Computer Associates International Inc. (CA) is making Ingres r3 DBMS for Linux and Windows widely available today...
under its open source license. CA executives said this will bolster Ingres' ability to compete against Oracle and SQL Server.
"We're pitching this against Oracle and SQL Server because it has the stability and reliability that can compete with any of their offerings, and it is being used in very large, mission critical environments," said Emma McGrattan, vice president of Ingres development at CA. "Our feature sets and low maintenance is very desirable against those well-known database vendors."
CA is going after Oracle's real application clusters (RAC) strategy, highlighting Ingres' support for high availability Linux clusters on cheaper hardware to reduce performance interruptions. Ingres can also fully exploit 64-bit environments.
In August, CA released Ingres r3 source code, which it calls a Trusted Open Source License. Despite retaining control over the products and features generated by the open source community, the Islandia, N.Y.-based company has generated a lot of interest in Ingres.
Ingres was developed as a research project at the University of California, Berkeley, during the mid-'70s. Ingres source code was freely available for a modest fee and helped shape several commercial DBMSes, including Sybase, SQL Server and Informix.
Ingres became a commercial DBMS in the mid-'80s, with features and reliability comparable to Oracle, according to experts.
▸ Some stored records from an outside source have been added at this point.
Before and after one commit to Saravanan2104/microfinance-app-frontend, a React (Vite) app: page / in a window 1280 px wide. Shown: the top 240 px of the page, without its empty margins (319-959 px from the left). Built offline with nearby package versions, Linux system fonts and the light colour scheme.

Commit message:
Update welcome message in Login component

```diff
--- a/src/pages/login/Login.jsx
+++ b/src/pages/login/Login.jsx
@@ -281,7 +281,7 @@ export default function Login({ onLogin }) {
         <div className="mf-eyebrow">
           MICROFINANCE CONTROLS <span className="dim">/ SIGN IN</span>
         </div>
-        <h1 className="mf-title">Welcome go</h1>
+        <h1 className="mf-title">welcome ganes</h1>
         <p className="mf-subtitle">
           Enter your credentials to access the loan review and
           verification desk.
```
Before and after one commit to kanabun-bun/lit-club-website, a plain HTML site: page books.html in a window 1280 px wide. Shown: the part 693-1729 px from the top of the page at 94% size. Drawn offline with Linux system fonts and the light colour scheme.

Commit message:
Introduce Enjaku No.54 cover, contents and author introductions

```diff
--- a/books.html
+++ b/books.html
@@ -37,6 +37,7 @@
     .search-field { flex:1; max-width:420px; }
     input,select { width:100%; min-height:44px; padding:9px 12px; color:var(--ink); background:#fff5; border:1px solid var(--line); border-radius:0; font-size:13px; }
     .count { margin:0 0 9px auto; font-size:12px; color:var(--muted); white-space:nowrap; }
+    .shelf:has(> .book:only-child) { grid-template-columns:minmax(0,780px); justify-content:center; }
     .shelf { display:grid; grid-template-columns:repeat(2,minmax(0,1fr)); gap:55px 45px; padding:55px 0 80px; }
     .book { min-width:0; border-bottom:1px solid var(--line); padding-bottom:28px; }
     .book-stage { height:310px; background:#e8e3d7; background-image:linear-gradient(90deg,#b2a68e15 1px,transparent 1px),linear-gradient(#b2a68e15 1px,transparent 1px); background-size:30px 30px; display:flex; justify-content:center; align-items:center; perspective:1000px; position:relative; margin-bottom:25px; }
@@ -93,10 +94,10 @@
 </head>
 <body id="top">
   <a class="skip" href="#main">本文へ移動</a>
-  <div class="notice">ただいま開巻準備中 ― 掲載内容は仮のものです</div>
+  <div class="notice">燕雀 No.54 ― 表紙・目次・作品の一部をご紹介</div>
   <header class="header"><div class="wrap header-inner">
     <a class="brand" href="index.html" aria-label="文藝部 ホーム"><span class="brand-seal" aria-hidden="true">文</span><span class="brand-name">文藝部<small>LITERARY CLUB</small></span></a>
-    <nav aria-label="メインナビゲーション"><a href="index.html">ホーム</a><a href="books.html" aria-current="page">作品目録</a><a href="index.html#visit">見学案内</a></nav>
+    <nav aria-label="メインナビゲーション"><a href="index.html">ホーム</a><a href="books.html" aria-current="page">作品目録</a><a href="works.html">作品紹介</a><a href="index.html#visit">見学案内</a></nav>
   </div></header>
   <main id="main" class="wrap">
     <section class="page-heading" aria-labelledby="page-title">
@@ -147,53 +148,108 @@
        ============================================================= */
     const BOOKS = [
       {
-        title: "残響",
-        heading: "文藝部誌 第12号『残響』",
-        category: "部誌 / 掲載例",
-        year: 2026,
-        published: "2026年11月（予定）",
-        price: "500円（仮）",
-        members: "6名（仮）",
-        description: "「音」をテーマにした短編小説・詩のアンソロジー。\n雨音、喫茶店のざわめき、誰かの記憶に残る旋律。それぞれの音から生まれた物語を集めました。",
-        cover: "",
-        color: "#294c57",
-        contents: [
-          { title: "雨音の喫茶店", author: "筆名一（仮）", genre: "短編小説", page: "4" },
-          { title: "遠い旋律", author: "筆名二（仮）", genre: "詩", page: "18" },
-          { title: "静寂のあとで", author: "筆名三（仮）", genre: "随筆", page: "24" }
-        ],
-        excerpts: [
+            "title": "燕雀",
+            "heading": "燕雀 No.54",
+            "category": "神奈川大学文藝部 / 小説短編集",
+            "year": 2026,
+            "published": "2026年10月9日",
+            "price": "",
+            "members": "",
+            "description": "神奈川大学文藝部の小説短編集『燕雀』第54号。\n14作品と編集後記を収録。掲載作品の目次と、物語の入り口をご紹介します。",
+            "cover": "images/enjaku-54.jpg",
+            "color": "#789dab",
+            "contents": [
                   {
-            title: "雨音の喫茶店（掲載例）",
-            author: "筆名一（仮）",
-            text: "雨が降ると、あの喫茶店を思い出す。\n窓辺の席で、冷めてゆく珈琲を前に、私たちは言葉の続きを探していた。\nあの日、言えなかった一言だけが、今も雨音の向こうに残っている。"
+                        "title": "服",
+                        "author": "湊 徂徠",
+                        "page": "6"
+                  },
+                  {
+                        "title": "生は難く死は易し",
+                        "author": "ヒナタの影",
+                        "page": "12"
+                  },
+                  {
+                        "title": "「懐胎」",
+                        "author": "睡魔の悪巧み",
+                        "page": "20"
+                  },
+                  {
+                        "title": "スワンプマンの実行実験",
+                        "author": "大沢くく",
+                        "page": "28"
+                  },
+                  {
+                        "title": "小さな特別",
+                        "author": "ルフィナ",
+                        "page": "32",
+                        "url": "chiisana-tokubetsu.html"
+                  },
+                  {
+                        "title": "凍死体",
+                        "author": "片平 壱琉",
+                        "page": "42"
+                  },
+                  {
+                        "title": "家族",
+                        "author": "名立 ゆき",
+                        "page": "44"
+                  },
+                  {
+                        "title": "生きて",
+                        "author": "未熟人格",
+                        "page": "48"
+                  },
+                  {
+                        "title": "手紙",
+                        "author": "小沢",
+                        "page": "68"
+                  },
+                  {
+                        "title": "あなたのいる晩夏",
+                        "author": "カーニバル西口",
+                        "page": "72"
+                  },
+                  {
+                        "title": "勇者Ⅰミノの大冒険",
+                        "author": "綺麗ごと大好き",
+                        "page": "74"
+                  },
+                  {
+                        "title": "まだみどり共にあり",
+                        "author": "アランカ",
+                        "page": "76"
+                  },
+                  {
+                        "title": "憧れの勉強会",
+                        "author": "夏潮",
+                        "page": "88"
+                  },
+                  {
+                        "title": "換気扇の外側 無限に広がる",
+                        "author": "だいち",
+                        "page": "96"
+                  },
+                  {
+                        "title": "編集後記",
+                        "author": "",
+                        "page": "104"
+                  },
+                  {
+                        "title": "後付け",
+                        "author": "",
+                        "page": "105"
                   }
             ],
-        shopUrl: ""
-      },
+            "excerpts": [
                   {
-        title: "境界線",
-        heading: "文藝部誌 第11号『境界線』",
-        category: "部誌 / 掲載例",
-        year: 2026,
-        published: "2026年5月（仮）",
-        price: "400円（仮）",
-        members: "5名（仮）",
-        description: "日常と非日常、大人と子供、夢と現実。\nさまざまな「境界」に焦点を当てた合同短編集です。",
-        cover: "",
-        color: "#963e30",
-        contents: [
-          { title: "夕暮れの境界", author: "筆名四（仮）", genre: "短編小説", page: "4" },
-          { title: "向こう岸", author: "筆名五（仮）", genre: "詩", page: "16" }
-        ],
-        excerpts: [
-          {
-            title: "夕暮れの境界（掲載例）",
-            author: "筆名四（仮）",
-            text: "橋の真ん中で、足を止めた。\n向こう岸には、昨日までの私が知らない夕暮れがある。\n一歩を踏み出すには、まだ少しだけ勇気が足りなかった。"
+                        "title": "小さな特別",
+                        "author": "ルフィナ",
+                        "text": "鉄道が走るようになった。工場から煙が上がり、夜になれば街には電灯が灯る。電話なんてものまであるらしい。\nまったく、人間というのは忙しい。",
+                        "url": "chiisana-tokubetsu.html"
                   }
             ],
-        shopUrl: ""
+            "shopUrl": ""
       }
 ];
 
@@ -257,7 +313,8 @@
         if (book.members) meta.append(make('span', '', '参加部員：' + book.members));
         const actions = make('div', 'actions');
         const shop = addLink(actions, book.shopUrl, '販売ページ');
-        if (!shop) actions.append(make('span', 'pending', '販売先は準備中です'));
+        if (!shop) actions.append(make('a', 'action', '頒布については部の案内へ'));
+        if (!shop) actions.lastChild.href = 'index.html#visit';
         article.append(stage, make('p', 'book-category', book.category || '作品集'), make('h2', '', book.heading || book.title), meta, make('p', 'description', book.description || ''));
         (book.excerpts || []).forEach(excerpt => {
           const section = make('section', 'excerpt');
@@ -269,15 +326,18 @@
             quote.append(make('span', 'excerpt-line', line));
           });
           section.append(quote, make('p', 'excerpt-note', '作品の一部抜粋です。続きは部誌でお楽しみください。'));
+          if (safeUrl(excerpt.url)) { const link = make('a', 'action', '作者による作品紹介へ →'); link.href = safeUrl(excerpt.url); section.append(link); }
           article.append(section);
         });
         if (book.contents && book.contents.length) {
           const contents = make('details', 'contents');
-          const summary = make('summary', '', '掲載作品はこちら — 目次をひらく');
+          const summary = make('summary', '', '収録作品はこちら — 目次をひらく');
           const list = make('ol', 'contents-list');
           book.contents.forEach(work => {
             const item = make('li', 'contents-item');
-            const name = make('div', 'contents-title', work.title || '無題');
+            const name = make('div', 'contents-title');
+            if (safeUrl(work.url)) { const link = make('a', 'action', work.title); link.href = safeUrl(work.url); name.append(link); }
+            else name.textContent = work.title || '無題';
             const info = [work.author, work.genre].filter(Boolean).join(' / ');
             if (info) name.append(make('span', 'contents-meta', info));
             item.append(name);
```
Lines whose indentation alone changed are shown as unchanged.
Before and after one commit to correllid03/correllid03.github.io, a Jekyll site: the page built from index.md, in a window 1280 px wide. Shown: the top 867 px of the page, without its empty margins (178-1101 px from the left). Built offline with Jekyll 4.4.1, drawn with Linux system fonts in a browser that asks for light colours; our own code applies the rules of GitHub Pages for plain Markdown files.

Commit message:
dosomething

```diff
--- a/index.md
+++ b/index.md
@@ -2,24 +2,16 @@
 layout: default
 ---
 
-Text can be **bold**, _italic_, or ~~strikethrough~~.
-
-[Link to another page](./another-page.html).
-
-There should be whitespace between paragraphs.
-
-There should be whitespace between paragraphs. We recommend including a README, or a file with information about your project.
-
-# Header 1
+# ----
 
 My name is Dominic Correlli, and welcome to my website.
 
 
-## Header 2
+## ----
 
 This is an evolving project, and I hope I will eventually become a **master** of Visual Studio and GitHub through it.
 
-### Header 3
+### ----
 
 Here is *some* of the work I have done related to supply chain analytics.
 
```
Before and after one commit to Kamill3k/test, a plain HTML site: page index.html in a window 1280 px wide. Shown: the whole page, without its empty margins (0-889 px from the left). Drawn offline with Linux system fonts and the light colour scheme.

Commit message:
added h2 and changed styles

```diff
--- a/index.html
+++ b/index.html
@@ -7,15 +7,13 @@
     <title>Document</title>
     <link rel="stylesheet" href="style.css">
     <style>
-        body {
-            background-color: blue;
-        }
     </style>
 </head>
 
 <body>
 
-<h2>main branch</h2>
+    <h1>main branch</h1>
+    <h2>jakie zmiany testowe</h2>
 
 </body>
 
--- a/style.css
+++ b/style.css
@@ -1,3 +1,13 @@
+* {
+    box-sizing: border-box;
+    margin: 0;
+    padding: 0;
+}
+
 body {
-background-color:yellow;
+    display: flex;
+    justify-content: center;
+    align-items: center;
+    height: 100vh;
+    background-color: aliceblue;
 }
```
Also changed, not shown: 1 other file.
However, the database never gained market momentum and has floundered since the '80s. One problem was its lack of row-level locking, a major feature that usually steered customers to Oracle, IBM and Microsoft, said McGrattan, who has been associated with the Ingres DBMS before it was purchased by CA in the '90s.
"At that time we did page-level locking and Oracle did row-level locking and that always seemed to be the difference when it came down to a comparison," McGrattan said. "It's one that bit us a lot of times."
It's a feature that CA implemented when it purchased Ingres in '94, according to McGrattan. Since then, other features have made it a solid product among dozens of large companies.
Unicode data support, table partitioning, parallel query, online table reorganization, triggers, bi-directional replication, automatic space management and program language precompilers are key features in Ingres that are not commonly found in other open source databases, said Noel Yuhanna, a senior analyst at Cambridge, Mass.-based Forrester Research Inc. While Ingres is much more mature then the MySQL open source DBMS, it still doesn't rank with Oracle, which is improving its RAC technology, Yuhanna said.
"Oracle's technology is still far superior, and they still dominate this industry and have taken clustering to larger level where you can scale multiple nodes," Yuhanna said. "But CA is pushing hard on trying to get Ingres known in the industry, and they are taking the right steps with the open source strategy by generating interest."
Michael Leo, chief technologist at Minneapolis.-based software consultancy Caribou Lake, uses the Ingres DBMS to test his company's Java-based software. Leo has used the Ingres DBMS for nearly a decade and swears by its ability to support mission critical business systems.
"CA is putting a considerable effort to build a community around Ingres, and we and our customers like to see that they are committed to the database," Leo said. "They're showing commitment because it takes time and money to open yourself up and explain to your non-core developers how you build the DBMS from scratch."
Ingres supports systems at several large manufacturers in Minnesota, including a medical device manufacturer that uses the DBMS as the control system of its assembly line, Leo said.
"I've seen customers that have had Ingres up and running for years before they had to reboot it," Leo said. "It's a well-established and hardened DBMS and deserves consideration."